Dr. Terry A. Gordon

the wounded healer

Maintaining a Positive Outlook While Enduring a Tragedy

It is all about one’s perspective.

Crap Happens! We all know that. Why it happens has confounded some of the wisest people who have lived on this earth. Why bad things happen to innocent people is even more perplexing. I first contemplated that dilemma as a young man when my father endured a painfully, horrific death due to prostate cancer. Dad was a prince among men and from my perspective as a 22 year-old, I couldn’t come to grips as to why a good God would allow such a gentle man to suffer in such an inhumane fashion. It would take me decades of searching until I stumbled upon an understanding.

You know, all too often when confronted with adversity, we tend to blame someone or something else for our misfortune. God might become the recipient of that displeasure. If not the one being blamed, often we ascribe harsh conditions in our lives to “God’s will”. Some believe that God punishes us for evil deeds we have committed in the past and that we deserve the heartache that comes our way. I do not personally subscribe to that conviction.

My belief is that life has a way of offering that which we need the most. Many of the world’s religions promote the notion that what is to be experienced in one’s lifetime is chosen and predestined prior to birth. This is either divinely determined or as some feel, the actual selection is made by the individual who chooses ahead of time what it is to be learned during this incarnation. In either case, the impetus behind the choice is predicated on the spiritual needs of the individual.

If you embrace this premise, then anything that happens simply cannot be a mistake; there can be no such thing as an accident or a misstep. And everything then — is in perfect order.

Now I have to admit since Tyler’s injury, there have been a number of occasions when I’ve doubted this. After all why would I have chosen a tragedy such as this? What possible purpose could come from such a life-altering injury involving my son? Why hadn’t I chosen to let this spinal cord injury be mine?

What I have embraced is that a life’s experience becomes a tragedy, only if we make the conscious decision to make a calamity out of it. We might just as easily choose to accept encounters such at this as a gift from the Divine, a learning tool that helps propel us on to a higher path.

Carl Perkins once said, “If it weren’t for the rocks in its bed, the stream would have no song.” Such is the effect of obstacles along our path…they actually enrich the experience.

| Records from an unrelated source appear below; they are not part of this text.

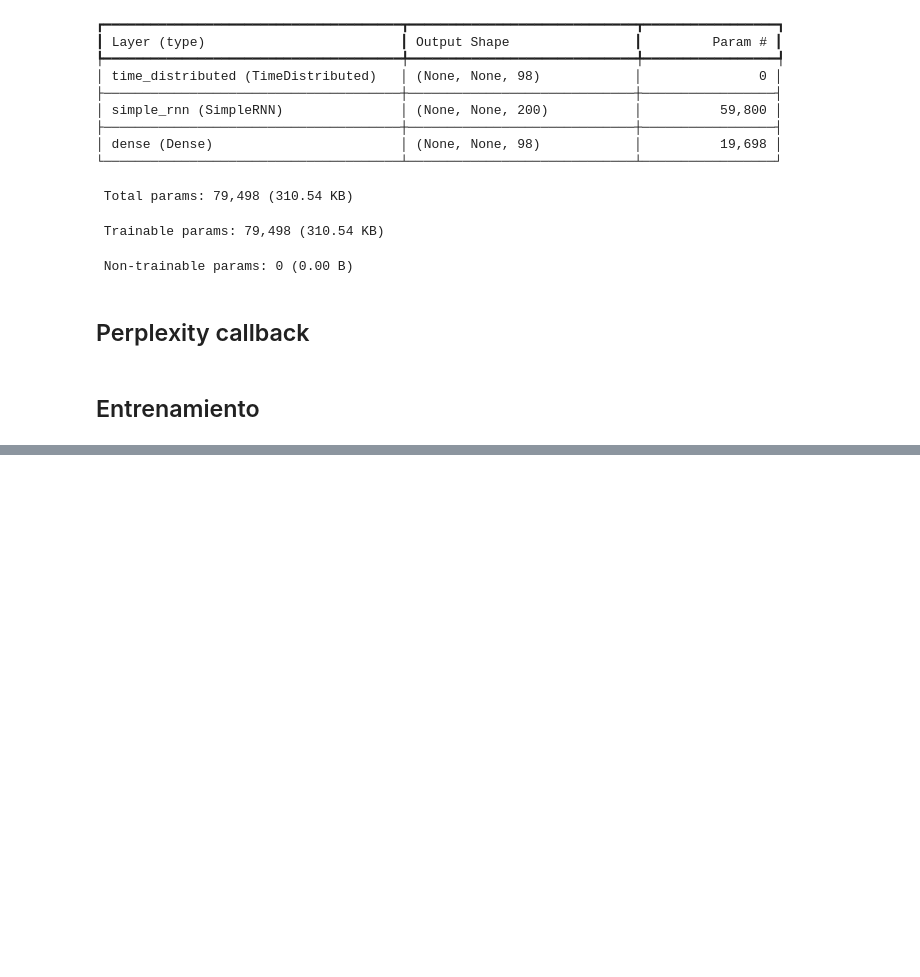
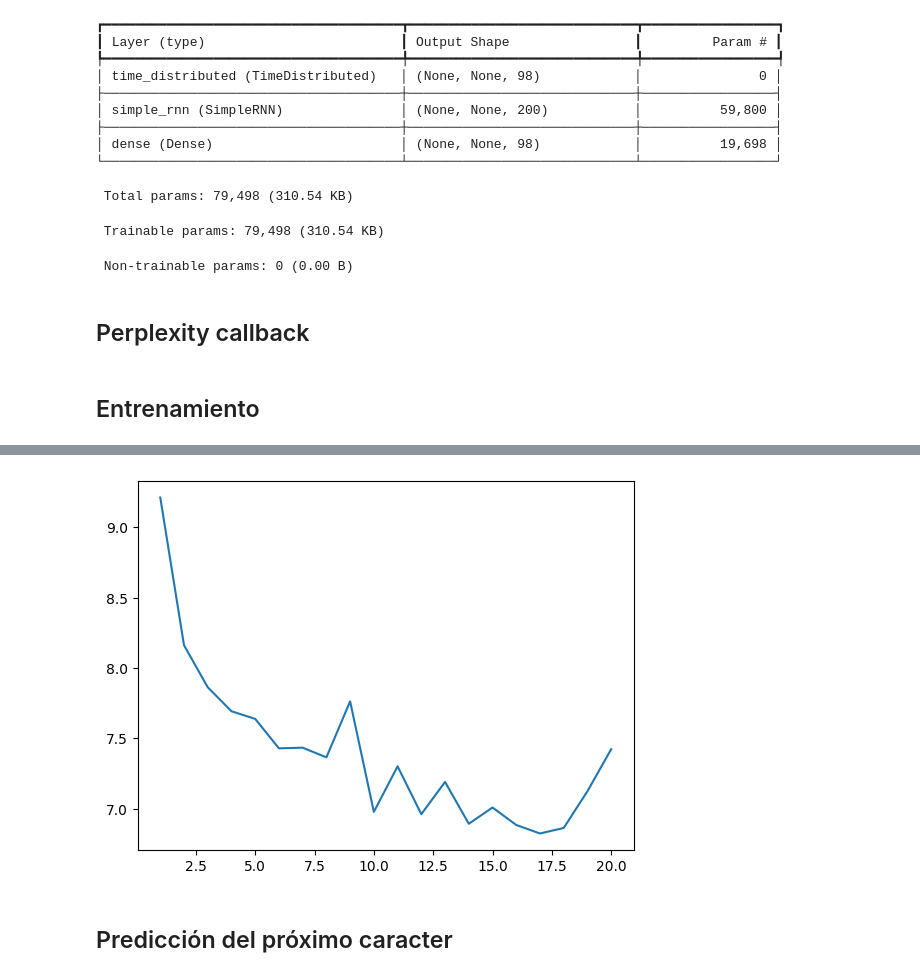
Before and after one commit to jmestanza/natural-language-processing-practice, a Jupyter notebook: desafios/Desafio_3/Desafio_3.ipynb, the cells around one changed output, grey strips where cells are left out. Cells and saved outputs as stored; diff of their text form; code cells hidden in the pictures; blank space fills up the shorter version.

```diff
--- a/desafios/Desafio_3/Desafio_3.ipynb
+++ b/desafios/Desafio_3/Desafio_3.ipynb
@@ -301,0 +386,11 @@ Epoch 1/20
+# %%
+
+import matplotlib.pyplot as plt
+import seaborn as sns
+
+# Entrenamiento
+epoch_count = range(1, len(history_ppl) + 1)
+sns.lineplot(x=epoch_count,  y=history_ppl)
+plt.show()
+# %% [output]
+[figure, added]
@@ -301,0 +400,2 @@ Epoch 1/20
+# %% [markdown]
+## Predicción del próximo caracter
```
Also changed, not shown: parts of 21 cells of this notebook.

I ultimately came to an appreciation that I really had only two possible choices of how to respond to this circumstance. I could either accept the gift for what it is or I could resist the offering. The more I resisted, the greater magnified became the pain and the more the suffering was compounded. Resistance led to resentment. Resentment fueled and anger and turmoil.

It was only when I allowed myself to change the thought that the answer came to me. You know, everything in life is a thought. What you think of me is your thought of me. What you think of this conversation is your thought of this interaction. What you think of your significant other is your thought. What you think of an injury or a loss is merely your thought of that experience.

As Dr Wayne Dyer often says, “When you change the way you look at things, the things you look at change.” Once I changed the thought about our so-called tragedy and accepted the experience as a gift from the Divine, peace ensued and my transformative rebirth began.

For certain, not every gift we receive comes wrapped in beautiful paper. Occasionally its package reveals something so revolting that it is unimaginable what possible benefit could come from it. But the gift I received offered me a new way to see experiences, a new way to interpret adversity, a way to transform suffering into insight.

The truth is that the happiest people don’t necessarily have the best of everything, but they definitely make the best of everything they have.